User interface change data -
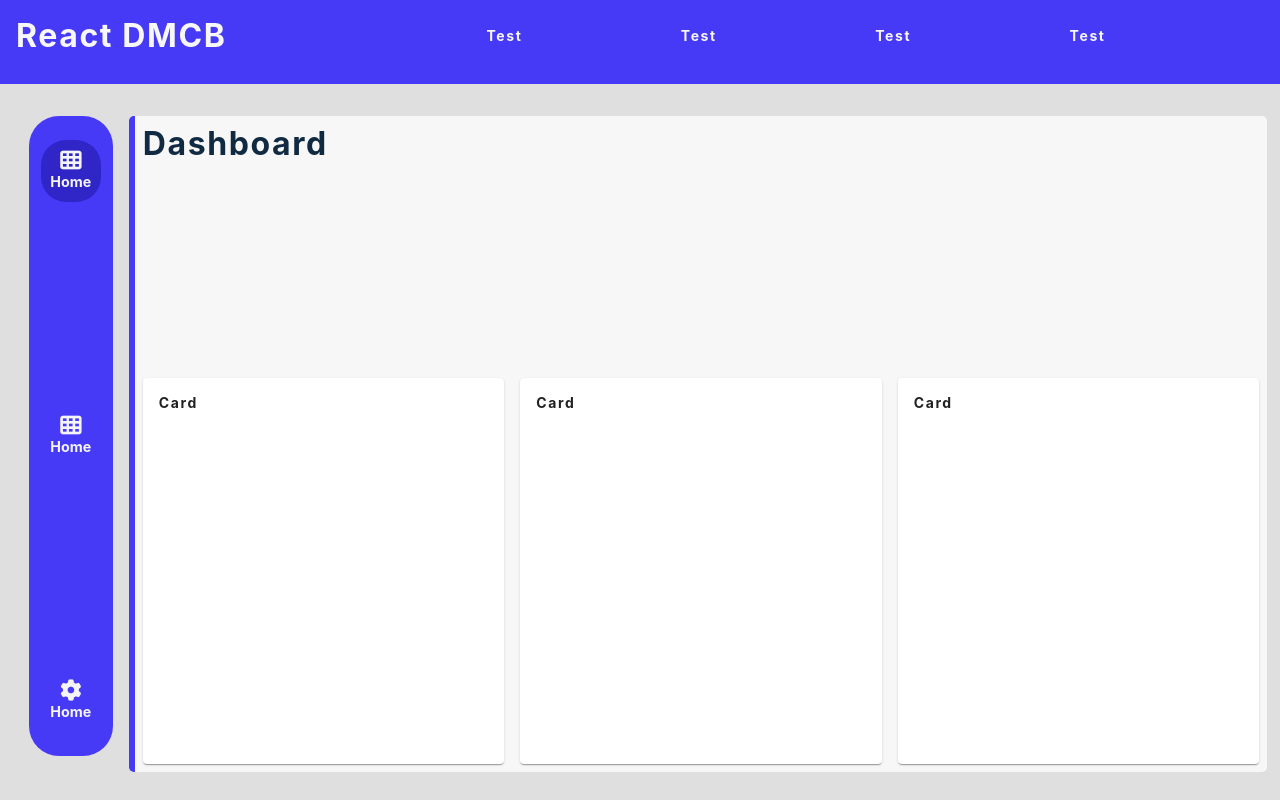
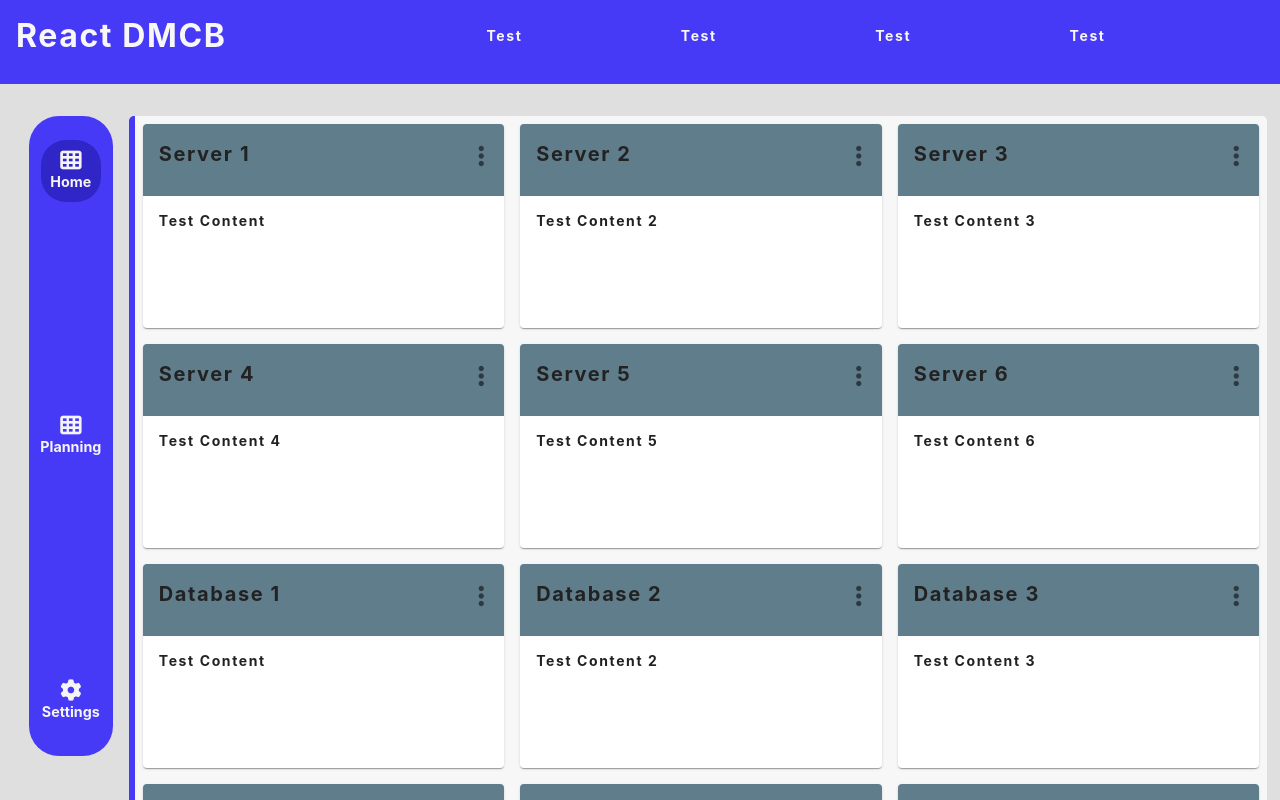
Before and after one commit to ZAnderson-281/cmdb, a React (Create React App) app: page / in a window 1280 px wide. Shown: the top 800 px of the page. Built offline with nearby package versions, Linux system fonts and the light colour scheme.

Commit message:
Added options for cards and styles

```diff
--- a/package.json
+++ b/package.json
@@ -10,6 +10,7 @@
     "@testing-library/user-event": "^12.6.0",
     "react": "^17.0.1",
     "react-beautiful-dnd": "^13.0.0",
+    "react-color": "^2.19.3",
     "react-dom": "^17.0.1",
     "react-scripts": "4.0.1",
     "uniqid": "^5.2.0",
--- a/src/components/Dashboard.js
+++ b/src/components/Dashboard.js
@@ -3,30 +3,38 @@ import React from "react";
 import AppsIcon from "@material-ui/icons/Apps";
 
 import GeneralCard from "./GeneralCard";
+import { Modal } from "@material-ui/core";
 function Dashboard() {
   return (
     <div className="container">
-      <div className="dashboard-sidebar">
+      <div className="dashboard-sidebar dashboard-sidebar-sticky">
         <div className="sidebar-link active-sidebar">
           <i className="fas fa-th"></i>
           <h6>Home</h6>
         </div>
         <div className="sidebar-link">
           <i className="fas fa-th"></i>
-          <h6>Home</h6>
+          <h6>Planning</h6>
         </div>
         <div className="sidebar-link">
           <i className="fas fa-cog"></i>
-          <h6>Home</h6>
+          <h6>Settings</h6>
         </div>
       </div>
       <section className="dashboard-body">
-        <div className="dashboard-title">
-          <h2>Dashboard</h2>
-        </div>
-        <GeneralCard />
-        <GeneralCard />
-        <GeneralCard />
+        <GeneralCard cardTitle={"Server 1"} content={"Test Content"} />
+        <GeneralCard cardTitle={"Server 2"} content={"Test Content 2"} />
+        <GeneralCard cardTitle={"Server 3"} content={"Test Content 3"} />
+        <GeneralCard cardTitle={"Server 4"} content={"Test Content 4"} />
+        <GeneralCard cardTitle={"Server 5"} content={"Test Content 5"} />
+        <GeneralCard cardTitle={"Server 6"} content={"Test Content 6"} />
+        {/* Test */}
+        <GeneralCard cardTitle={"Database 1"} content={"Test Content"} />
+        <GeneralCard cardTitle={"Database 2"} content={"Test Content 2"} />
+        <GeneralCard cardTitle={"Database 3"} content={"Test Content 3"} />
+        <GeneralCard cardTitle={"Database 4"} content={"Test Content 4"} />
+        <GeneralCard cardTitle={"Database 5"} content={"Test Content 5"} />
+        <GeneralCard cardTitle={"Database 6"} content={"Test Content 6"} />
       </section>
     </div>
   );
--- a/src/components/GeneralCard.js
+++ b/src/components/GeneralCard.js
@@ -1,12 +1,65 @@
-import React from "react";
-import { Card, CardContent } from "@material-ui/core";
+import React, { useState } from "react";
+import {
+  Card,
+  CardContent,
+  CardHeader,
+  IconButton,
+  Collapse,
+  Button,
+} from "@material-ui/core";
+import { CirclePicker } from "react-color";
 
-function GeneralCard() {
+function GeneralCard({ cardTitle, content }) {
+  const [modalIsShowing, setModalIsShowing] = useState(false);
+  const [color, setColor] = useState("#607d8b");
+  const [textColor, setTextColor] = useState("#222");
+
+  const toggleModal = (e) => {
+    setModalIsShowing(!modalIsShowing);
+  };
+  const handleChangeColor = (color) => {
+    setColor(color.hex);
+  };
+  const handleTextChangeColor = (color) => {
+    setTextColor(color.hex);
+  };
+  const resetColors = () => {
+    setColor("#607d8b");
+    setTextColor("#222");
+  };
+
   return (
     <>
       <Card className="card">
+        <Collapse in={modalIsShowing}>
+          <CardContent className="card-settings">
+            <h4>Background Color:</h4>
+            <div className="picker">
+              <CirclePicker onChangeComplete={handleChangeColor} />
+            </div>
+            <h4>Text Color:</h4>
+            <div className="picker">
+              <CirclePicker onChangeComplete={handleTextChangeColor} />
+            </div>
+            <Button onClick={resetColors}>Reset</Button>
+          </CardContent>
+        </Collapse>
+
+        <CardHeader
+          className="card-header"
+          style={{ backgroundColor: color, color: textColor }}
+          avatar={<h3>{cardTitle}</h3>}
+          action={
+            <>
+              <IconButton aria-label="settings" onClick={toggleModal}>
+                <i className="fas fa-ellipsis-v"></i>
+              </IconButton>
+            </>
+          }
+        />
+
         <CardContent>
-          <h4>Card</h4>
+          <h4>{content}</h4>
         </CardContent>
       </Card>
     </>
--- a/src/context.js
+++ b/src/context.js
@@ -1,5 +1,5 @@
-import React, { useState, useContext } from "react";
-import { TaskData } from "./data";
+import React, { useContext } from "react";
+// import { TaskData } from "./data";
 const AppContext = React.createContext();
 
 export const AppProvider = ({ children }) => {
--- a/src/index.css
+++ b/src/index.css
@@ -155,10 +155,19 @@ nav {
   grid-column: 1/4;
 }
 
+.dashboard-sidebar-sticky {
+  position: -webkit-sticky;
+  position: sticky;
+  top: 1.8rem;
+}
+
 .card {
   min-height: 200px;
   background-color: rgb(185, 185, 185);
 }
+/* .card-header {
+  background-color: rgb(231, 231, 231);
+} */
 
 .sidebar-link {
   display: flex;
@@ -174,3 +183,41 @@ nav {
   background-color: rgb(48, 37, 199);
   border-radius: 25px;
 }
+
+.gen-modal {
+  /* position: absolute; */
+  width: 100px;
+  height: 200px;
+  background-color: rgb(231, 231, 231);
+  z-index: 1;
+}
+
+.card-settings-link {
+  display: flex;
+  justify-content: center;
+  align-items: center;
+  flex-direction: column;
+  margin: 1rem;
+  padding: 0.6rem;
+  color: rgb(245, 245, 245);
+  font-size: 16pt;
+}
+.card-settings {
+  max-height: 200px;
+  overflow-y: scroll;
+  display: flex;
+  align-items: left;
+  flex-direction: column;
+  justify-content: space-between;
+  color: rgb(255, 255, 255);
+  background-color: rgb(71, 58, 247);
+}
+.picker {
+  display: flex;
+  align-items: center;
+  flex-direction: column;
+  padding: 1rem;
+  margin-bottom: 0.6rem;
+  background-color: rgb(255, 255, 255);
+  border-radius: 20px;
+}
```
Also changed, not shown: 2 other files (tests, documents, lock files or other folders).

Task goal - Copy each line from the entries above that has the word "Database" in it.

Response to this exercise -
+        <GeneralCard cardTitle={"Database 1"} content={"Test Content"} />
+        <GeneralCard cardTitle={"Database 2"} content={"Test Content 2"} />
+        <GeneralCard cardTitle={"Database 3"} content={"Test Content 3"} />
+        <GeneralCard cardTitle={"Database 4"} content={"Test Content 4"} />
+        <GeneralCard cardTitle={"Database 5"} content={"Test Content 5"} />
+        <GeneralCard cardTitle={"Database 6"} content={"Test Content 6"} />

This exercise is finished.